“Our economic assessment reflected Japan’s imposition of export restrictions as they will have considerable effects on our economy,” he added, referring to Japan’s curbs on exports to South Korea of key materials for chip and display production.

Lee emphasized the government needed to maintain strict measures aimed at containing housing prices while monetary policy was focused on risks from slowing economic growth.


Korean bond prices had already penciled in a rate cut or two in the near term especially since the central bank chief and the finance minister both suggested the time for policy easing was near.

Indonesia’s central bank is also expected to begin an easing cycle with a rate cut later on Thursday, ahead of an anticipated Federal Reserve reduction of U.S. rates at the end of July.

The BOK has come under more pressure to cut rates after first-quarter GDP and inflation fell short of expectations and the U.S.-China tariff dispute remains unresolved.

Early this month, South Korea’s economy was dealt an additional blow as Japan announced plans to tighten restrictions on exports of materials for making chips and smartphone displays to its smaller neighbor over a diplomatic row.

Analysts say it is too early to estimate the damage but the curbs could affect South Korea’s economy at least by hurting profits at the country’s computer chip and smartphone makers as well as hitting sentiment for consumption and investment.

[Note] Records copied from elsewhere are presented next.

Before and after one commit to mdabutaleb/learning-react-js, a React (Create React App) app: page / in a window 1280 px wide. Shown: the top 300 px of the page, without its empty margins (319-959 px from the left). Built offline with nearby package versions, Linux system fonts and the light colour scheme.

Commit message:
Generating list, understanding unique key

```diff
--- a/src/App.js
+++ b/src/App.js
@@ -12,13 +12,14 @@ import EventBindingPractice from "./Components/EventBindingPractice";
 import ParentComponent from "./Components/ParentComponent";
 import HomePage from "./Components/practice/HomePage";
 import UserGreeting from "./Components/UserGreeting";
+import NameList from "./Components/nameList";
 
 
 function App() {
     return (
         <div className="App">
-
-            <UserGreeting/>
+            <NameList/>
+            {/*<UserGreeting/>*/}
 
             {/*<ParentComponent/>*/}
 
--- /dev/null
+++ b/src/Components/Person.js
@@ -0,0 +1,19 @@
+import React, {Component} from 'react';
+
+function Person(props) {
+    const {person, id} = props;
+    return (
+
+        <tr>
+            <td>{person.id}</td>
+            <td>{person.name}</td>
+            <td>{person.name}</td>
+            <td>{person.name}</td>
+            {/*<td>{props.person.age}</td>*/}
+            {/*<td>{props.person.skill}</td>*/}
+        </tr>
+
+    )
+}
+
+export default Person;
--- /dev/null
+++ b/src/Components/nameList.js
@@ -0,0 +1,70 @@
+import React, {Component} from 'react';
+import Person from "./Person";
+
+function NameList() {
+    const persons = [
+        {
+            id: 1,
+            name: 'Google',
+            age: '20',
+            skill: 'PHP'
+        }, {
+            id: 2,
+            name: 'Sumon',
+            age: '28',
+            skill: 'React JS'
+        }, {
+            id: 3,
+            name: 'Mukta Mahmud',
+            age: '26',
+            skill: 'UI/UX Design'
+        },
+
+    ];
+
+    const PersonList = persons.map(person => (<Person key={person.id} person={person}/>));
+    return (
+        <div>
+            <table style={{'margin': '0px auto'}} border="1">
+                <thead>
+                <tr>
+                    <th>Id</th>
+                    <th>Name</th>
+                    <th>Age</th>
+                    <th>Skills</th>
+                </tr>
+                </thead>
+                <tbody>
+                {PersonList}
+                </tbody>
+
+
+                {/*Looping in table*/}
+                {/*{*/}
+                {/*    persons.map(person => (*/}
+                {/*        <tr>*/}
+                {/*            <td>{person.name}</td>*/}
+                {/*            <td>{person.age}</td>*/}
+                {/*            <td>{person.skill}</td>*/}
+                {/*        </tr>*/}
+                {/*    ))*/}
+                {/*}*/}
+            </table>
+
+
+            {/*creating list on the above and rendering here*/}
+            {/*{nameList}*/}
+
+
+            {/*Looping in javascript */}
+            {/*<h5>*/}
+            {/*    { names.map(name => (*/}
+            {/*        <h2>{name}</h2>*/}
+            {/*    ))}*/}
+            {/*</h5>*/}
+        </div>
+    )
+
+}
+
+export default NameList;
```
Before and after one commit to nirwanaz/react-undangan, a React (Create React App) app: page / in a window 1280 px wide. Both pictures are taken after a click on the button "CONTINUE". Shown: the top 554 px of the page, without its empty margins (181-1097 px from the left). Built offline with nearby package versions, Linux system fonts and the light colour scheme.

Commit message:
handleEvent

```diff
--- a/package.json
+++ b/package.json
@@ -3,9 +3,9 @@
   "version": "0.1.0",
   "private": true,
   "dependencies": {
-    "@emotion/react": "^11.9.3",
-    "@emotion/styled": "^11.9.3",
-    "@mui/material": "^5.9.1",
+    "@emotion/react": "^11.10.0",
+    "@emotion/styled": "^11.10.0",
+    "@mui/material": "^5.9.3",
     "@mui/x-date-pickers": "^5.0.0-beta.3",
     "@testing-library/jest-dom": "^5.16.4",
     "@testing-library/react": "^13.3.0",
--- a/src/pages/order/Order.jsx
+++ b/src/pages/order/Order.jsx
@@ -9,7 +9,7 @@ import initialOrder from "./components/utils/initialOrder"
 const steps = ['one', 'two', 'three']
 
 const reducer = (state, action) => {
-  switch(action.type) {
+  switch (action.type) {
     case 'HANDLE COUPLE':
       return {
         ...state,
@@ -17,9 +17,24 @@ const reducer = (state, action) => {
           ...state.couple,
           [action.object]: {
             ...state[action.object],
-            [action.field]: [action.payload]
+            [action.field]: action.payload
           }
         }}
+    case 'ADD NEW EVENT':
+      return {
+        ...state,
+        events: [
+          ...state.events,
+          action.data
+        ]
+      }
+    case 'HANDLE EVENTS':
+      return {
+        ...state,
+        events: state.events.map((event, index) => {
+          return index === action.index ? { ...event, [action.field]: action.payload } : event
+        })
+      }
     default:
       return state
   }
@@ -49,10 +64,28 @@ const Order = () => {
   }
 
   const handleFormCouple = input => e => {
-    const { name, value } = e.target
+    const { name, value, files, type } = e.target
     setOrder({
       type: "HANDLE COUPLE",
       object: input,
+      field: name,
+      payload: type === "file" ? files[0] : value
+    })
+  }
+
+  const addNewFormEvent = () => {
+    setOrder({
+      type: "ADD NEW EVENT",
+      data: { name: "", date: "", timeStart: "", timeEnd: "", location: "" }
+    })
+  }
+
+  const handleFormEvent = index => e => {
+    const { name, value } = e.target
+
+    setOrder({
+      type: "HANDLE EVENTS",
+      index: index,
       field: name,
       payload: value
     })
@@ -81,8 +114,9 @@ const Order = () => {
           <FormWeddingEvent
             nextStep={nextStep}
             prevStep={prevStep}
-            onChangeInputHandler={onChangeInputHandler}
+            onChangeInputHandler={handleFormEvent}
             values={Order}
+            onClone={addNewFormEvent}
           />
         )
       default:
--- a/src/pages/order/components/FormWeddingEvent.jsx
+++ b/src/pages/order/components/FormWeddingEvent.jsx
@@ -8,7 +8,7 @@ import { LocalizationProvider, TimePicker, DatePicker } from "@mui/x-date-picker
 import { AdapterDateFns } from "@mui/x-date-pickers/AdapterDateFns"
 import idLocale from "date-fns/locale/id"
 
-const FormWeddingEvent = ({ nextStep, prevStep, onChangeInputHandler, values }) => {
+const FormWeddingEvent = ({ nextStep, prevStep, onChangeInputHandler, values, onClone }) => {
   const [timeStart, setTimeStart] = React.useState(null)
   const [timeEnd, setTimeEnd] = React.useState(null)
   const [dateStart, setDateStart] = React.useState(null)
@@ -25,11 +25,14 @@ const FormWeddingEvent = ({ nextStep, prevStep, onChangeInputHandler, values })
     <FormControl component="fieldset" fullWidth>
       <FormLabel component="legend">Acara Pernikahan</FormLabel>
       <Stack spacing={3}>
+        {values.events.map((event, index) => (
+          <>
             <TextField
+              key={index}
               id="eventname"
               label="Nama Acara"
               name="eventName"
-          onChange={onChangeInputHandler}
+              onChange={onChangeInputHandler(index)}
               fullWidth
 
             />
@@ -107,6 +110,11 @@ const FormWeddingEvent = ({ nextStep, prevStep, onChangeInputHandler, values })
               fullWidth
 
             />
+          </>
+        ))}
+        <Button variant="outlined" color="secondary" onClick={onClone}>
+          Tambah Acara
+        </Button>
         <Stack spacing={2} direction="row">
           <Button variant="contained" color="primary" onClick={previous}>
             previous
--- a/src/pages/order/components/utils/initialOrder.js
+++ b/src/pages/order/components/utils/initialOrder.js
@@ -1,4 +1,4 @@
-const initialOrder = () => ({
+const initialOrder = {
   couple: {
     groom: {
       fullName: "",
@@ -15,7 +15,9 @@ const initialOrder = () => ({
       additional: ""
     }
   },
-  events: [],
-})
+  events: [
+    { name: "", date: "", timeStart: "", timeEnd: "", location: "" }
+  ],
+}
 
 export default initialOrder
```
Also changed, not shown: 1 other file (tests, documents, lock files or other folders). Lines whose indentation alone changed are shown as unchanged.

Global investment banks have downgraded their forecasts for South Korea’s 2019 economic growth, with some expecting the pace to slow below 2% from 2.7% set last year.

South Korea’s economy surprisingly contracted in the first quarter from the previous three-month period, while annual inflation has stayed below its 2% target for the past seven successive months.

Additonal reporting by Hayoung Choi, Yuna Park, Sangmi Cha; Editing by Jacqueline Wong